Which lines in the records below include the word "version"? Report each of them in full.

(Stored dataset items)
════
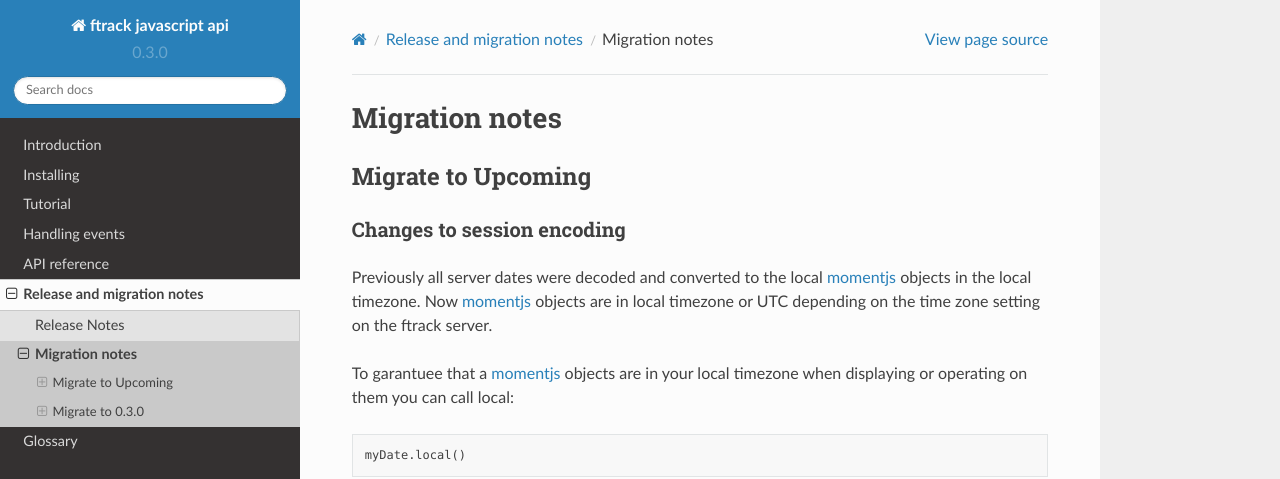
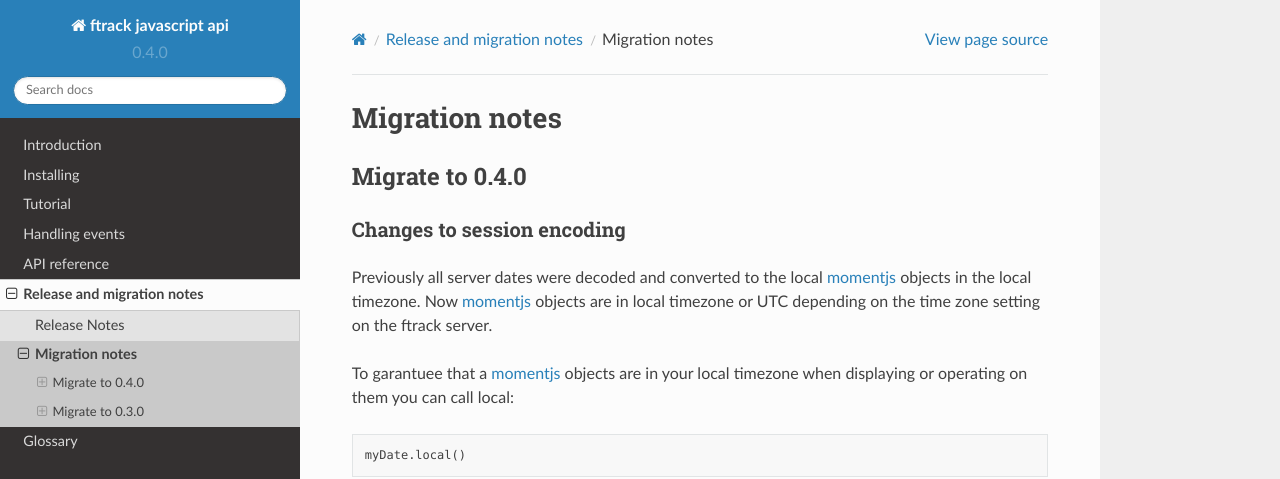
Before and after one commit to ftrackhq/ftrack-javascript, a Sphinx documentation site: the page built from doc/release/migration.rst, in a window 1280 px wide. Shown: the top 479 px of the page. Built offline with Sphinx 7.4.7 and the Read the Docs theme 2.0.0, drawn with Linux system fonts in a browser that asks for light colours.

Commit message:
Bump version and release notes

```diff
--- a/doc/release/migration.rst
+++ b/doc/release/migration.rst
@@ -7,9 +7,9 @@
 Migration notes
 ***************
 
-.. _release/migration/upcoming:
+.. _release/migration/0.4.0:
 
-Migrate to Upcoming
+Migrate to 0.4.0
 ================
 
 Changes to session encoding
--- a/doc/release/release_notes.rst
+++ b/doc/release/release_notes.rst
@@ -7,7 +7,8 @@
 Release Notes
 *************
 
-.. release:: Upcoming
+.. release:: 0.4.0
+    :date: 2017-02-09
 
     .. change:: new
         :tags: Session, Encoding
@@ -24,7 +25,7 @@ Release Notes
 
         .. seealso::
 
-            :ref:`release/migration/upcoming`
+            :ref:`release/migration/0.4.0`
 
 .. release:: 0.3.0
     :date: 2017-01-30
--- a/package.json
+++ b/package.json
@@ -1,6 +1,6 @@
 {
   "name": "ftrack-javascript-api",
-  "version": "0.3.0",
+  "version": "0.4.0",
   "description": "JavaScript API for ftrack.",
   "main": "lib/index.js",
   "scripts": {
```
════
Solution for this task —
Bump version and release notes
-  "version": "0.3.0",
+  "version": "0.4.0",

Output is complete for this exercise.